§ **Task requirements**:
Report every line below that has the string "LANCZOS" in it.

==========

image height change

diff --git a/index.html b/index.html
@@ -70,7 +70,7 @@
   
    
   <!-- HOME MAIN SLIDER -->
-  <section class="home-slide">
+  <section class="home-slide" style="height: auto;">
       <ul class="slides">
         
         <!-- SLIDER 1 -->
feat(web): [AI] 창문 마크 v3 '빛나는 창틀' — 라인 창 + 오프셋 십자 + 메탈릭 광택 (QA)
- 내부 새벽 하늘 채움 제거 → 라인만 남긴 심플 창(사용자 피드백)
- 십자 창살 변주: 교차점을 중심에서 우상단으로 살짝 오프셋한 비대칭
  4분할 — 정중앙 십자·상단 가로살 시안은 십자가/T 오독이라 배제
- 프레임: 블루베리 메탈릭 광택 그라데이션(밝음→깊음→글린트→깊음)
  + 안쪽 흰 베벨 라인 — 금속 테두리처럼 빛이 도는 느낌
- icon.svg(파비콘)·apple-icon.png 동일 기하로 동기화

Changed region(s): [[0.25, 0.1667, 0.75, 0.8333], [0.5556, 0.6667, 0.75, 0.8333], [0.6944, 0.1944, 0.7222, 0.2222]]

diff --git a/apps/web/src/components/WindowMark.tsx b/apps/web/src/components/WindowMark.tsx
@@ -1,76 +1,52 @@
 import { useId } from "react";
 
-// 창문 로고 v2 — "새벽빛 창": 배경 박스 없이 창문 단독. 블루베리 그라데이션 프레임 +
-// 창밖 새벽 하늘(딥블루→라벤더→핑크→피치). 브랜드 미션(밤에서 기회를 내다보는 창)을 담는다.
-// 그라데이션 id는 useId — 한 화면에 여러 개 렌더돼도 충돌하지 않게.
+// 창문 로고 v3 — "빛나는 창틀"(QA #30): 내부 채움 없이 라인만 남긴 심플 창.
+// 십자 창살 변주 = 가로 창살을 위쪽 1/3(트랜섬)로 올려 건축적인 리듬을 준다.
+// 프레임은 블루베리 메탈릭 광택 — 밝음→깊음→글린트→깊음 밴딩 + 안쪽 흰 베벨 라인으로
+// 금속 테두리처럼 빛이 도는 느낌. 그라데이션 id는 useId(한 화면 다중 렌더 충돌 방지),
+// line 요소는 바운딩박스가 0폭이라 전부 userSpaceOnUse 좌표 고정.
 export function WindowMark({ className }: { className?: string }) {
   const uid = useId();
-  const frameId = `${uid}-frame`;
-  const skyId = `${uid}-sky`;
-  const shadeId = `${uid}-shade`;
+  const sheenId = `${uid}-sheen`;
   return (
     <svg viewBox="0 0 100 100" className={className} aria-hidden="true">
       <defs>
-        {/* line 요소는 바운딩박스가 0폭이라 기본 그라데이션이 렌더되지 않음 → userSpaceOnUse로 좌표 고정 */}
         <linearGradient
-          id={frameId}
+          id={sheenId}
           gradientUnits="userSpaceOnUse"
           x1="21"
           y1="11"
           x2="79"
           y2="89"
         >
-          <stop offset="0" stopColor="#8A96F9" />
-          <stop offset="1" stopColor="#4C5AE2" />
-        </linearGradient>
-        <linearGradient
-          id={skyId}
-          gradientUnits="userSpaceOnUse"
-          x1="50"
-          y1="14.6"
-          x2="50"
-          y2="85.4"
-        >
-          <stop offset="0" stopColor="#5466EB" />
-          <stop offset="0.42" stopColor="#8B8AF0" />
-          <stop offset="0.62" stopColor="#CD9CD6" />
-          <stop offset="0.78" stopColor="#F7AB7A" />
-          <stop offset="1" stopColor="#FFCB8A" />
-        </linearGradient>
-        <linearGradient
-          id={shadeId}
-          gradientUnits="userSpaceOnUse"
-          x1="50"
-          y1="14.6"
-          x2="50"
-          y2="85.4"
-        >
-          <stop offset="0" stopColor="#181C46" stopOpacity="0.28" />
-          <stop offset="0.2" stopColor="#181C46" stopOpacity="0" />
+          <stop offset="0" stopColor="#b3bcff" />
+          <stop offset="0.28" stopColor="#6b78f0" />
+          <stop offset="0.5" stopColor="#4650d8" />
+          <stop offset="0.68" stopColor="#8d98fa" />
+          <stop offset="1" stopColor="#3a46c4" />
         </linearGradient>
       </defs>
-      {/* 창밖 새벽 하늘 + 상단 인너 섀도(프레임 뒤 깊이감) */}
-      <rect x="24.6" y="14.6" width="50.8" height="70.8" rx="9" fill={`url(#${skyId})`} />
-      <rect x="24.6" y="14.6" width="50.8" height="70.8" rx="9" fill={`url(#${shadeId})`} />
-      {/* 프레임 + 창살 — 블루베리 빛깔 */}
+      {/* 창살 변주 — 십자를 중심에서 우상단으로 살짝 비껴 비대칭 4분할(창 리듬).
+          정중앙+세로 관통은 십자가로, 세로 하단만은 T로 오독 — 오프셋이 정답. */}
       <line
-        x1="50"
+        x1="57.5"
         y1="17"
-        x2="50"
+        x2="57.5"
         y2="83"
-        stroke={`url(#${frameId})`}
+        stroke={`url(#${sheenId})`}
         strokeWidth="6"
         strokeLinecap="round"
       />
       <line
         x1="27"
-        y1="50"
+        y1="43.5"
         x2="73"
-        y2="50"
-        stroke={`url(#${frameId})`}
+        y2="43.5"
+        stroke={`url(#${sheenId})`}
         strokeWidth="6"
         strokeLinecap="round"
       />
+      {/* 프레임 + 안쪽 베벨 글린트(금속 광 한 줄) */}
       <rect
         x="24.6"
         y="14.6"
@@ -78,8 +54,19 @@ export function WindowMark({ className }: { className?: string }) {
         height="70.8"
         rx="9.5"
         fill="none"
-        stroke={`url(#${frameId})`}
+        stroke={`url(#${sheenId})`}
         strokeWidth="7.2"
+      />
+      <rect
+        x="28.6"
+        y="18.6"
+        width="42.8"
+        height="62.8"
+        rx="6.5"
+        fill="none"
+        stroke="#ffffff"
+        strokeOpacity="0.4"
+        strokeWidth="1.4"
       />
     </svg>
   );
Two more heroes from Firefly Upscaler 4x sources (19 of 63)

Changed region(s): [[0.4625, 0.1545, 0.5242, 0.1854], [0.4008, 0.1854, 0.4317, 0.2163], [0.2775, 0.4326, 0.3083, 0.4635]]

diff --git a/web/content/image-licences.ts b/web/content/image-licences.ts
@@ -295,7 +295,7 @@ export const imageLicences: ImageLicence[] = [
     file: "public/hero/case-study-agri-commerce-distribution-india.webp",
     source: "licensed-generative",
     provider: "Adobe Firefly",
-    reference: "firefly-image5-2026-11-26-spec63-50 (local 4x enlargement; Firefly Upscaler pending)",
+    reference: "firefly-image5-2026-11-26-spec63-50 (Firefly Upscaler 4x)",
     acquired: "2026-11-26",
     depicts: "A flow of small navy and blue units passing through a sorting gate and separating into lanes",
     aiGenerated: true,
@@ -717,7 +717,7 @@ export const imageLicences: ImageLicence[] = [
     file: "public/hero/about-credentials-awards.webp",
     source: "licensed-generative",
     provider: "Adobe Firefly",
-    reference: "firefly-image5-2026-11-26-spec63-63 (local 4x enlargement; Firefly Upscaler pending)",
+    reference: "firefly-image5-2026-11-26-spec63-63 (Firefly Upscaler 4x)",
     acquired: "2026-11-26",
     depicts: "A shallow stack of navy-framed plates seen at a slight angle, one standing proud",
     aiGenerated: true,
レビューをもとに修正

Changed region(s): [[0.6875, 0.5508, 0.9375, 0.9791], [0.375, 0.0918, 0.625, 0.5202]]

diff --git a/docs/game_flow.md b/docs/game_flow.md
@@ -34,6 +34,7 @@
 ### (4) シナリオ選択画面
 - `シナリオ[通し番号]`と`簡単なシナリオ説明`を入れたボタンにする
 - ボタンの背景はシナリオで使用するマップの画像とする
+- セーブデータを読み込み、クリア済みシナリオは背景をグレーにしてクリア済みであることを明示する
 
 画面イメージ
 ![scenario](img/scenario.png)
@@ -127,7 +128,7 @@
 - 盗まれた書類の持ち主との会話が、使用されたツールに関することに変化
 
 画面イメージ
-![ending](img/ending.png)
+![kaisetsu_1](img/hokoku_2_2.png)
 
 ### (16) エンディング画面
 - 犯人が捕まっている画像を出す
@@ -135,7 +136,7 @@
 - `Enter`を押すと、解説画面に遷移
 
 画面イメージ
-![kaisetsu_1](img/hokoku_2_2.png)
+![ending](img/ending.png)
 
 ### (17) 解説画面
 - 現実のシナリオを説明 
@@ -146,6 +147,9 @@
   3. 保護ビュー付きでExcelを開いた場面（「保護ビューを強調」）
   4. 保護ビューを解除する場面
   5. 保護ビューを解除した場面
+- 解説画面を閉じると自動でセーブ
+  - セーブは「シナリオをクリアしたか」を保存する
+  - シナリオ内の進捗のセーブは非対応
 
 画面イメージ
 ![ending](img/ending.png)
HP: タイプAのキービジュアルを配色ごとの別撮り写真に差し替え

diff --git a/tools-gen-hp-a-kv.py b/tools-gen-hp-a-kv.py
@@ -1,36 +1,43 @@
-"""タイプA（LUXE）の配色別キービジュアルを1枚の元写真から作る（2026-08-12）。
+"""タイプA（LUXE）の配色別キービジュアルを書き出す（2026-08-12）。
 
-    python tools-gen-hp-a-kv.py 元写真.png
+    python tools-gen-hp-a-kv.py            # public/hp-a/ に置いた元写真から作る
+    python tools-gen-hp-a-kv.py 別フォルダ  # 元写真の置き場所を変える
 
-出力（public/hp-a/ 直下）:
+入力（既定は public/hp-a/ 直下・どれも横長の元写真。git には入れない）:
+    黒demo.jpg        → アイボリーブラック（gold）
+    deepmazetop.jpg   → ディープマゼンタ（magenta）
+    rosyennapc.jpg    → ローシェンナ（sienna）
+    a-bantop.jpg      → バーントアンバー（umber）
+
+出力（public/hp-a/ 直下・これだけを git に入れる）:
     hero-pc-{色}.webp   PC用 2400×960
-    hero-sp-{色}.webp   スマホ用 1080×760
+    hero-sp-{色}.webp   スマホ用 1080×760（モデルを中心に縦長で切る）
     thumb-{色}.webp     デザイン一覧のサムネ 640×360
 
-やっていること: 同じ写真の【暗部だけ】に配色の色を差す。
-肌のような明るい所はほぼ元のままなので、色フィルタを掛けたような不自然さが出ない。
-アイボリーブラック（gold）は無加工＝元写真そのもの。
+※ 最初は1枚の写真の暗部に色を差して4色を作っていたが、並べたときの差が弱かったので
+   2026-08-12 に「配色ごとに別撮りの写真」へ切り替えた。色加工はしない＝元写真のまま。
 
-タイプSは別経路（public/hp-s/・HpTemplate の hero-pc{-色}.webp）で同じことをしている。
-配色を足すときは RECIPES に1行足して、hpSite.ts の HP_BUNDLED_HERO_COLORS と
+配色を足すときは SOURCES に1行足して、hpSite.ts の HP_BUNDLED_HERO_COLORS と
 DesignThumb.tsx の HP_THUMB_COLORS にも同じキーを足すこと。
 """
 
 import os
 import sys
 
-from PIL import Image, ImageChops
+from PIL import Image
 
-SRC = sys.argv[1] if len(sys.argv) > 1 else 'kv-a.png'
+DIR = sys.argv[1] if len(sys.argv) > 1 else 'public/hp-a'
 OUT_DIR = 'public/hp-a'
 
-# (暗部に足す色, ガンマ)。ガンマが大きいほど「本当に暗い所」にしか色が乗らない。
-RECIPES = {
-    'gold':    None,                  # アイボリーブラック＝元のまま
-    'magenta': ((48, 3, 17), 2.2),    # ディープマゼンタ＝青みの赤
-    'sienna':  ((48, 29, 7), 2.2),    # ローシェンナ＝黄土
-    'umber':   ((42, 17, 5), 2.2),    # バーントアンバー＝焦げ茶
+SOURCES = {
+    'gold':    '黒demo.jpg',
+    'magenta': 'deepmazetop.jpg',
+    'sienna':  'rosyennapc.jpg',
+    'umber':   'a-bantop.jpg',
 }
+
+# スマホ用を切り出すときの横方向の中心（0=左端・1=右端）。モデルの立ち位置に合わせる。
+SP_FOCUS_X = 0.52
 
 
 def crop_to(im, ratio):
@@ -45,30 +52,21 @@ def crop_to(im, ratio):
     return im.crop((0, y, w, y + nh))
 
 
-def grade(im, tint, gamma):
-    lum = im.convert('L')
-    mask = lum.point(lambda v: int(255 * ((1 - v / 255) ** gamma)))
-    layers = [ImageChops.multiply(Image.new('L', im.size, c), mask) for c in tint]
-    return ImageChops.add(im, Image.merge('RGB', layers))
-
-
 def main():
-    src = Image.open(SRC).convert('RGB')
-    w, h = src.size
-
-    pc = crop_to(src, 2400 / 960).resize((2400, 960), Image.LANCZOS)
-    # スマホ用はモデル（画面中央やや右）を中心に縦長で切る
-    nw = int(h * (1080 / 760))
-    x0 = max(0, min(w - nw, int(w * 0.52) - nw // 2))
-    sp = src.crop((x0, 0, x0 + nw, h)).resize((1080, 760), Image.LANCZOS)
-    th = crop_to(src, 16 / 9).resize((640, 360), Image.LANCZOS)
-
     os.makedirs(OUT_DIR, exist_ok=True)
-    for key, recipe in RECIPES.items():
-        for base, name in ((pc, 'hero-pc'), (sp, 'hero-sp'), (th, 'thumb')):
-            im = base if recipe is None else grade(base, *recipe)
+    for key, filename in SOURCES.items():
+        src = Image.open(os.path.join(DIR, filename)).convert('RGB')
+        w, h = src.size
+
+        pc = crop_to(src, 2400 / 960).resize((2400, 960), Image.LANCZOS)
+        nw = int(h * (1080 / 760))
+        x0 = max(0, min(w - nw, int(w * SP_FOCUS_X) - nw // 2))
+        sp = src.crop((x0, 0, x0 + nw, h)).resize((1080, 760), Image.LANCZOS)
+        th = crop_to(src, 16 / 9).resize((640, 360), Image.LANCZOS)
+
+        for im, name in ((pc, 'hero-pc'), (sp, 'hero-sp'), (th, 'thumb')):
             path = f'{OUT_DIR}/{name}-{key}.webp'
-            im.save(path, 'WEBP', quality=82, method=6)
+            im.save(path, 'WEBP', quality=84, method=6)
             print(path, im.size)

==========

§ **Task solution**:
-    pc = crop_to(src, 2400 / 960).resize((2400, 960), Image.LANCZOS)
-    sp = src.crop((x0, 0, x0 + nw, h)).resize((1080, 760), Image.LANCZOS)
-    th = crop_to(src, 16 / 9).resize((640, 360), Image.LANCZOS)
+        pc = crop_to(src, 2400 / 960).resize((2400, 960), Image.LANCZOS)
+        sp = src.crop((x0, 0, x0 + nw, h)).resize((1080, 760), Image.LANCZOS)
+        th = crop_to(src, 16 / 9).resize((640, 360), Image.LANCZOS)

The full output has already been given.